Action item: Set the records down again. Match every line exactly.

Material for this task:
::::::::

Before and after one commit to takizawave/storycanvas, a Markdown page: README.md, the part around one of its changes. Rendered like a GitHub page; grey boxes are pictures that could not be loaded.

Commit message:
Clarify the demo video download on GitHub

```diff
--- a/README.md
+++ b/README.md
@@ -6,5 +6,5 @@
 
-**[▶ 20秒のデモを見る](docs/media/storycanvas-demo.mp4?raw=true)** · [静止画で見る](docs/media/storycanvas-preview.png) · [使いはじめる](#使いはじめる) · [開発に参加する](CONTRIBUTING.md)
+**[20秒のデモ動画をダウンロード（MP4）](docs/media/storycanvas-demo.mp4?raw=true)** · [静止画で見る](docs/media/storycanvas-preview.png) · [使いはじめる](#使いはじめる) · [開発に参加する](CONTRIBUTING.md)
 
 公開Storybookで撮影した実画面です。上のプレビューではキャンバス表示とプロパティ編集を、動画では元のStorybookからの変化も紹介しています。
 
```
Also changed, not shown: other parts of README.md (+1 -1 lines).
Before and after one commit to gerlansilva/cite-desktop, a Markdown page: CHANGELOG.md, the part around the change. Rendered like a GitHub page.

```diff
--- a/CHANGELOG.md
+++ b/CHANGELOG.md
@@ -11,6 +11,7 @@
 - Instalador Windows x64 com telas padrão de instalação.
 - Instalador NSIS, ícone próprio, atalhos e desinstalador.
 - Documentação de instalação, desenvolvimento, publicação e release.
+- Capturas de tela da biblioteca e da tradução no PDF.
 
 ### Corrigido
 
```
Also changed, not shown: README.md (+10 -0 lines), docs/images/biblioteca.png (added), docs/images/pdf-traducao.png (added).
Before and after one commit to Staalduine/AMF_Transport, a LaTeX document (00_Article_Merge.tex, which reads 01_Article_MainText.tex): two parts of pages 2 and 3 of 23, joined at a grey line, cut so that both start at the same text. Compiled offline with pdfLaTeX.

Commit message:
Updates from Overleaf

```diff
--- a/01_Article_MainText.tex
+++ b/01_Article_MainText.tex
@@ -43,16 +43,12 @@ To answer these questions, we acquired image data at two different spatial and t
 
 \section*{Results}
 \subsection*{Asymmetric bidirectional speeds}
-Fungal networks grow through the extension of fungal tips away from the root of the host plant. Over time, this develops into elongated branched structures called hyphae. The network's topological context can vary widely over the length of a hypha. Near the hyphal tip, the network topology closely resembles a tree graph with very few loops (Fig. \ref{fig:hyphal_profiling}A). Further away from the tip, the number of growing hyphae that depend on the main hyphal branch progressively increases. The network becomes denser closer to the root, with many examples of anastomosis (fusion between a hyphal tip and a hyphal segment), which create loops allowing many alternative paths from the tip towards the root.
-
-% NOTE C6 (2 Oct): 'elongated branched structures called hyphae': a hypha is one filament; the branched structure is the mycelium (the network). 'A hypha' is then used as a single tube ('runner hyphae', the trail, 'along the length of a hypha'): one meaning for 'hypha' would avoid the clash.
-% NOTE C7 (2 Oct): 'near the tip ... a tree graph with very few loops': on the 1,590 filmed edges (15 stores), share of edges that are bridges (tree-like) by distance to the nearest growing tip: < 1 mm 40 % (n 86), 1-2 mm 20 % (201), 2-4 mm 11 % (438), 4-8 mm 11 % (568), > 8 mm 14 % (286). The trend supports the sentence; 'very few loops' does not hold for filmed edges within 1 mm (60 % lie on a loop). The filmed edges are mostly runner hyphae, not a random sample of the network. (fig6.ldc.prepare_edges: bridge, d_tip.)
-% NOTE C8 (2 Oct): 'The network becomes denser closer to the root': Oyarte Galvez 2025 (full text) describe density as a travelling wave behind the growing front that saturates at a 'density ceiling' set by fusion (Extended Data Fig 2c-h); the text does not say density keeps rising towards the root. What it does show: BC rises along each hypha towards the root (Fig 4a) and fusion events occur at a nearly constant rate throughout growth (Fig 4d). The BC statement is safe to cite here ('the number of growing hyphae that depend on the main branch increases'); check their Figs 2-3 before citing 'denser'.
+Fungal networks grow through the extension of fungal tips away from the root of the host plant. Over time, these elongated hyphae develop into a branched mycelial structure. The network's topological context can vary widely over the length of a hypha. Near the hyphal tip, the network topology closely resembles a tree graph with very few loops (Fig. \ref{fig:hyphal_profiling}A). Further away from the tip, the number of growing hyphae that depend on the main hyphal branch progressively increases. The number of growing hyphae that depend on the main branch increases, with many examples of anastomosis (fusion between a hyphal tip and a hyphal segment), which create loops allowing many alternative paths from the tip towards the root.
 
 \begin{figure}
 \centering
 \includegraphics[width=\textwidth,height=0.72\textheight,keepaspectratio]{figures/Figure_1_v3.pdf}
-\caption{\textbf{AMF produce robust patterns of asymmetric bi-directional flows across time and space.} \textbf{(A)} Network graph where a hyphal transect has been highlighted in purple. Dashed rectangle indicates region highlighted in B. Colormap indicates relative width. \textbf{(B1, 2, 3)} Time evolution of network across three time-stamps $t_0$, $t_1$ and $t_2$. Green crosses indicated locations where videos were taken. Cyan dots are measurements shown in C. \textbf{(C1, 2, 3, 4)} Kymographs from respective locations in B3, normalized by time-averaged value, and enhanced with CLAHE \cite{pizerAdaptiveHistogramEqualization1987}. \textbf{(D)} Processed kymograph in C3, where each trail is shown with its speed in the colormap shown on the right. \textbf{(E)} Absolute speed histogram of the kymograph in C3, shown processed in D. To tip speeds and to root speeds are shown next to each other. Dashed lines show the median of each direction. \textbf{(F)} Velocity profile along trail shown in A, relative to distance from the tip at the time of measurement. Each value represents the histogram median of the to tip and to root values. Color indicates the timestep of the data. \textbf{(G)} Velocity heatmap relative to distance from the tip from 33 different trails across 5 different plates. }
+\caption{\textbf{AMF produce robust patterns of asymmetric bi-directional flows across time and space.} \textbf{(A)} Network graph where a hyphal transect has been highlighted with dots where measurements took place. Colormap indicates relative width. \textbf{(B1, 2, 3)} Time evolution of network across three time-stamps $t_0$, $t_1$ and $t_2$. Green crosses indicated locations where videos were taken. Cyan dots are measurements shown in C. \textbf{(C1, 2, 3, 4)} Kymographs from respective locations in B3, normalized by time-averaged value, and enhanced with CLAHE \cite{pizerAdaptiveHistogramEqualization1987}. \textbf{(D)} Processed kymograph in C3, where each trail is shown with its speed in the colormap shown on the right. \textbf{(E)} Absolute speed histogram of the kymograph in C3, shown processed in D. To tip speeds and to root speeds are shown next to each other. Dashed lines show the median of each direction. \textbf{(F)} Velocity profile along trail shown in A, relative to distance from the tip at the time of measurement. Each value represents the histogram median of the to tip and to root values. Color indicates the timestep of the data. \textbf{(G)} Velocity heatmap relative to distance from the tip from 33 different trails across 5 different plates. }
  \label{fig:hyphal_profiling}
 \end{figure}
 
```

::::::::

Task solution:
Before and after one commit to takizawave/storycanvas, a Markdown page: README.md, the part around one of its changes. Rendered like a GitHub page; grey boxes are pictures that could not be loaded.

Commit message:
Clarify the demo video download on GitHub

```diff
--- a/README.md
+++ b/README.md
@@ -6,5 +6,5 @@
 
-**[▶ 20秒のデモを見る](docs/media/storycanvas-demo.mp4?raw=true)** · [静止画で見る](docs/media/storycanvas-preview.png) · [使いはじめる](#使いはじめる) · [開発に参加する](CONTRIBUTING.md)
+**[20秒のデモ動画をダウンロード（MP4）](docs/media/storycanvas-demo.mp4?raw=true)** · [静止画で見る](docs/media/storycanvas-preview.png) · [使いはじめる](#使いはじめる) · [開発に参加する](CONTRIBUTING.md)
 
 公開Storybookで撮影した実画面です。上のプレビューではキャンバス表示とプロパティ編集を、動画では元のStorybookからの変化も紹介しています。
 
```
Also changed, not shown: other parts of README.md (+1 -1 lines).
Before and after one commit to gerlansilva/cite-desktop, a Markdown page: CHANGELOG.md, the part around the change. Rendered like a GitHub page.

```diff
--- a/CHANGELOG.md
+++ b/CHANGELOG.md
@@ -11,6 +11,7 @@
 - Instalador Windows x64 com telas padrão de instalação.
 - Instalador NSIS, ícone próprio, atalhos e desinstalador.
 - Documentação de instalação, desenvolvimento, publicação e release.
+- Capturas de tela da biblioteca e da tradução no PDF.
 
 ### Corrigido
 
```
Also changed, not shown: README.md (+10 -0 lines), docs/images/biblioteca.png (added), docs/images/pdf-traducao.png (added).
Before and after one commit to Staalduine/AMF_Transport, a LaTeX document (00_Article_Merge.tex, which reads 01_Article_MainText.tex): two parts of pages 2 and 3 of 23, joined at a grey line, cut so that both start at the same text. Compiled offline with pdfLaTeX.

Commit message:
Updates from Overleaf

```diff
--- a/01_Article_MainText.tex
+++ b/01_Article_MainText.tex
@@ -43,16 +43,12 @@ To answer these questions, we acquired image data at two different spatial and t
 
 \section*{Results}
 \subsection*{Asymmetric bidirectional speeds}
-Fungal networks grow through the extension of fungal tips away from the root of the host plant. Over time, this develops into elongated branched structures called hyphae. The network's topological context can vary widely over the length of a hypha. Near the hyphal tip, the network topology closely resembles a tree graph with very few loops (Fig. \ref{fig:hyphal_profiling}A). Further away from the tip, the number of growing hyphae that depend on the main hyphal branch progressively increases. The network becomes denser closer to the root, with many examples of anastomosis (fusion between a hyphal tip and a hyphal segment), which create loops allowing many alternative paths from the tip towards the root.
-
-% NOTE C6 (2 Oct): 'elongated branched structures called hyphae': a hypha is one filament; the branched structure is the mycelium (the network). 'A hypha' is then used as a single tube ('runner hyphae', the trail, 'along the length of a hypha'): one meaning for 'hypha' would avoid the clash.
-% NOTE C7 (2 Oct): 'near the tip ... a tree graph with very few loops': on the 1,590 filmed edges (15 stores), share of edges that are bridges (tree-like) by distance to the nearest growing tip: < 1 mm 40 % (n 86), 1-2 mm 20 % (201), 2-4 mm 11 % (438), 4-8 mm 11 % (568), > 8 mm 14 % (286). The trend supports the sentence; 'very few loops' does not hold for filmed edges within 1 mm (60 % lie on a loop). The filmed edges are mostly runner hyphae, not a random sample of the network. (fig6.ldc.prepare_edges: bridge, d_tip.)
-% NOTE C8 (2 Oct): 'The network becomes denser closer to the root': Oyarte Galvez 2025 (full text) describe density as a travelling wave behind the growing front that saturates at a 'density ceiling' set by fusion (Extended Data Fig 2c-h); the text does not say density keeps rising towards the root. What it does show: BC rises along each hypha towards the root (Fig 4a) and fusion events occur at a nearly constant rate throughout growth (Fig 4d). The BC statement is safe to cite here ('the number of growing hyphae that depend on the main branch increases'); check their Figs 2-3 before citing 'denser'.
+Fungal networks grow through the extension of fungal tips away from the root of the host plant. Over time, these elongated hyphae develop into a branched mycelial structure. The network's topological context can vary widely over the length of a hypha. Near the hyphal tip, the network topology closely resembles a tree graph with very few loops (Fig. \ref{fig:hyphal_profiling}A). Further away from the tip, the number of growing hyphae that depend on the main hyphal branch progressively increases. The number of growing hyphae that depend on the main branch increases, with many examples of anastomosis (fusion between a hyphal tip and a hyphal segment), which create loops allowing many alternative paths from the tip towards the root.
 
 \begin{figure}
 \centering
 \includegraphics[width=\textwidth,height=0.72\textheight,keepaspectratio]{figures/Figure_1_v3.pdf}
-\caption{\textbf{AMF produce robust patterns of asymmetric bi-directional flows across time and space.} \textbf{(A)} Network graph where a hyphal transect has been highlighted in purple. Dashed rectangle indicates region highlighted in B. Colormap indicates relative width. \textbf{(B1, 2, 3)} Time evolution of network across three time-stamps $t_0$, $t_1$ and $t_2$. Green crosses indicated locations where videos were taken. Cyan dots are measurements shown in C. \textbf{(C1, 2, 3, 4)} Kymographs from respective locations in B3, normalized by time-averaged value, and enhanced with CLAHE \cite{pizerAdaptiveHistogramEqualization1987}. \textbf{(D)} Processed kymograph in C3, where each trail is shown with its speed in the colormap shown on the right. \textbf{(E)} Absolute speed histogram of the kymograph in C3, shown processed in D. To tip speeds and to root speeds are shown next to each other. Dashed lines show the median of each direction. \textbf{(F)} Velocity profile along trail shown in A, relative to distance from the tip at the time of measurement. Each value represents the histogram median of the to tip and to root values. Color indicates the timestep of the data. \textbf{(G)} Velocity heatmap relative to distance from the tip from 33 different trails across 5 different plates. }
+\caption{\textbf{AMF produce robust patterns of asymmetric bi-directional flows across time and space.} \textbf{(A)} Network graph where a hyphal transect has been highlighted with dots where measurements took place. Colormap indicates relative width. \textbf{(B1, 2, 3)} Time evolution of network across three time-stamps $t_0$, $t_1$ and $t_2$. Green crosses indicated locations where videos were taken. Cyan dots are measurements shown in C. \textbf{(C1, 2, 3, 4)} Kymographs from respective locations in B3, normalized by time-averaged value, and enhanced with CLAHE \cite{pizerAdaptiveHistogramEqualization1987}. \textbf{(D)} Processed kymograph in C3, where each trail is shown with its speed in the colormap shown on the right. \textbf{(E)} Absolute speed histogram of the kymograph in C3, shown processed in D. To tip speeds and to root speeds are shown next to each other. Dashed lines show the median of each direction. \textbf{(F)} Velocity profile along trail shown in A, relative to distance from the tip at the time of measurement. Each value represents the histogram median of the to tip and to root values. Color indicates the timestep of the data. \textbf{(G)} Velocity heatmap relative to distance from the tip from 33 different trails across 5 different plates. }
  \label{fig:hyphal_profiling}
 \end{figure}
 
```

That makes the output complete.